Your goal →
Keeping every character intact, repeat the whole listing.

BEGIN

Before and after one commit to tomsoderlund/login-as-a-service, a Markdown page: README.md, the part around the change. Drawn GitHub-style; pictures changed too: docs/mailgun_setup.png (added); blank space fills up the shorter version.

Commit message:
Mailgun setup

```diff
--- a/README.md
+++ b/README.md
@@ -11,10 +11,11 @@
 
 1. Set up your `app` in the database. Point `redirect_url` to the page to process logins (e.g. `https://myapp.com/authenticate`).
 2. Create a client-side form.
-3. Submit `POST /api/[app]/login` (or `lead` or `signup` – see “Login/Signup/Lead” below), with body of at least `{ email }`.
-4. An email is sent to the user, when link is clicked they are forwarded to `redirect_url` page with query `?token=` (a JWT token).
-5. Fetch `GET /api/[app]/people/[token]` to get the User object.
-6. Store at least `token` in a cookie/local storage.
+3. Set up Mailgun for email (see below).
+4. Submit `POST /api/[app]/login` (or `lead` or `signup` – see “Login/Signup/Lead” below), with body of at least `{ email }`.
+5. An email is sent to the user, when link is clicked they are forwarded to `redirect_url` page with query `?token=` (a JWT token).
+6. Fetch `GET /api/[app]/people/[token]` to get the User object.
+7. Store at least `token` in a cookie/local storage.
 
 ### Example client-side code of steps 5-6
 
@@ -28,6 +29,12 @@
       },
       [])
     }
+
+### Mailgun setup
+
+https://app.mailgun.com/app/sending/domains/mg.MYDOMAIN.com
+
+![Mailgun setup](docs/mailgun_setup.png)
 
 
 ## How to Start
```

END

Answer to this problem →
Before and after one commit to tomsoderlund/login-as-a-service, a Markdown page: README.md, the part around the change. Drawn GitHub-style; pictures changed too: docs/mailgun_setup.png (added); blank space fills up the shorter version.

Commit message:
Mailgun setup

```diff
--- a/README.md
+++ b/README.md
@@ -11,10 +11,11 @@
 
 1. Set up your `app` in the database. Point `redirect_url` to the page to process logins (e.g. `https://myapp.com/authenticate`).
 2. Create a client-side form.
-3. Submit `POST /api/[app]/login` (or `lead` or `signup` – see “Login/Signup/Lead” below), with body of at least `{ email }`.
-4. An email is sent to the user, when link is clicked they are forwarded to `redirect_url` page with query `?token=` (a JWT token).
-5. Fetch `GET /api/[app]/people/[token]` to get the User object.
-6. Store at least `token` in a cookie/local storage.
+3. Set up Mailgun for email (see below).
+4. Submit `POST /api/[app]/login` (or `lead` or `signup` – see “Login/Signup/Lead” below), with body of at least `{ email }`.
+5. An email is sent to the user, when link is clicked they are forwarded to `redirect_url` page with query `?token=` (a JWT token).
+6. Fetch `GET /api/[app]/people/[token]` to get the User object.
+7. Store at least `token` in a cookie/local storage.
 
 ### Example client-side code of steps 5-6
 
@@ -28,6 +29,12 @@
       },
       [])
     }
+
+### Mailgun setup
+
+https://app.mailgun.com/app/sending/domains/mg.MYDOMAIN.com
+
+![Mailgun setup](docs/mailgun_setup.png)
 
 
 ## How to Start
```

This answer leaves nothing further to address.